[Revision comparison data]
>>>

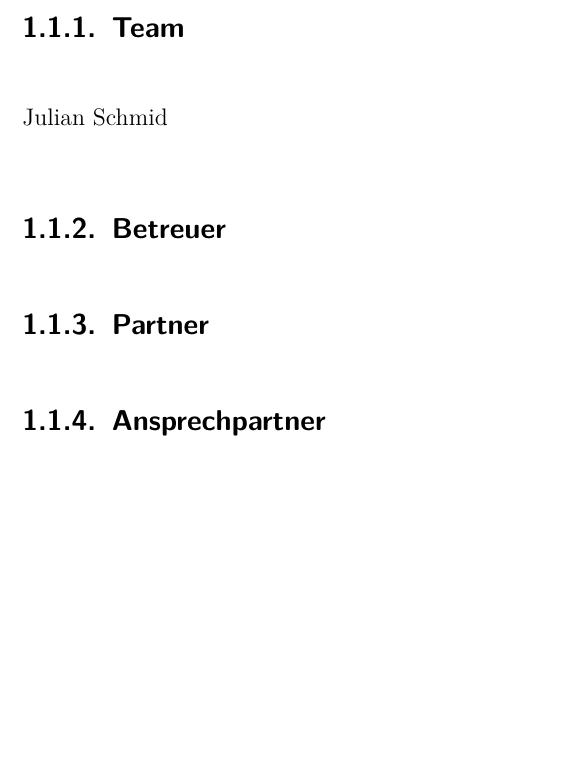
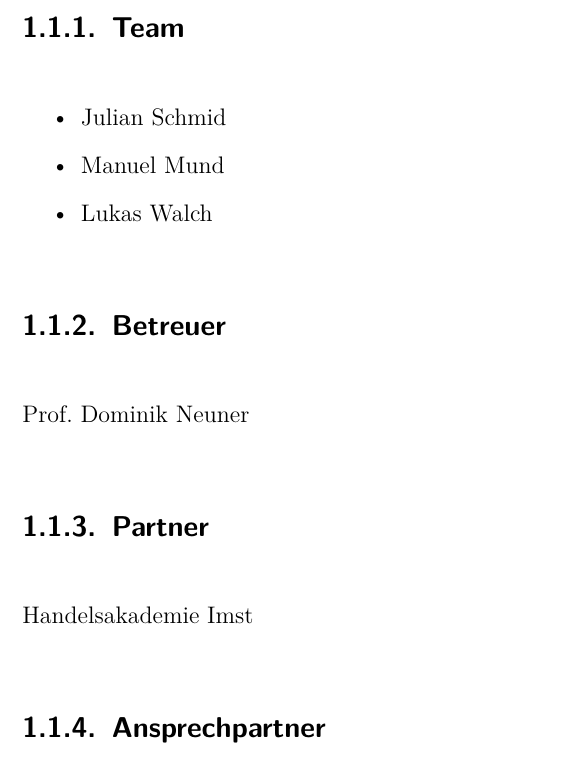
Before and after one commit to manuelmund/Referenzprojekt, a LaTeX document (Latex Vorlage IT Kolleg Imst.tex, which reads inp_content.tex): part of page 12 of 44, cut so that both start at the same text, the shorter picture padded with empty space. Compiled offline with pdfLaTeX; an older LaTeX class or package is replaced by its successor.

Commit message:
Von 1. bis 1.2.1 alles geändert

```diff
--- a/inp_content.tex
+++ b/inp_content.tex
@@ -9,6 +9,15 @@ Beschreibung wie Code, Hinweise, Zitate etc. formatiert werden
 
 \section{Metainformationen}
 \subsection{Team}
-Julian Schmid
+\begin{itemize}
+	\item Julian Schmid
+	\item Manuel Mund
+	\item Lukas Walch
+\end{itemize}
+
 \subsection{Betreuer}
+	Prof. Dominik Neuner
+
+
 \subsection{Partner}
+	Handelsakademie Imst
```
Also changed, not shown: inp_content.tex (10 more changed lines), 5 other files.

<<<

Only lines with the word "Imst" are wanted; pull each of them from the records.

[Completed exercise]:
Before and after one commit to manuelmund/Referenzprojekt, a LaTeX document (Latex Vorlage IT Kolleg Imst.tex, which reads inp_content.tex): part of page 12 of 44, cut so that both start at the same text, the shorter picture padded with empty space. Compiled offline with pdfLaTeX; an older LaTeX class or package is replaced by its successor.
+	Handelsakademie Imst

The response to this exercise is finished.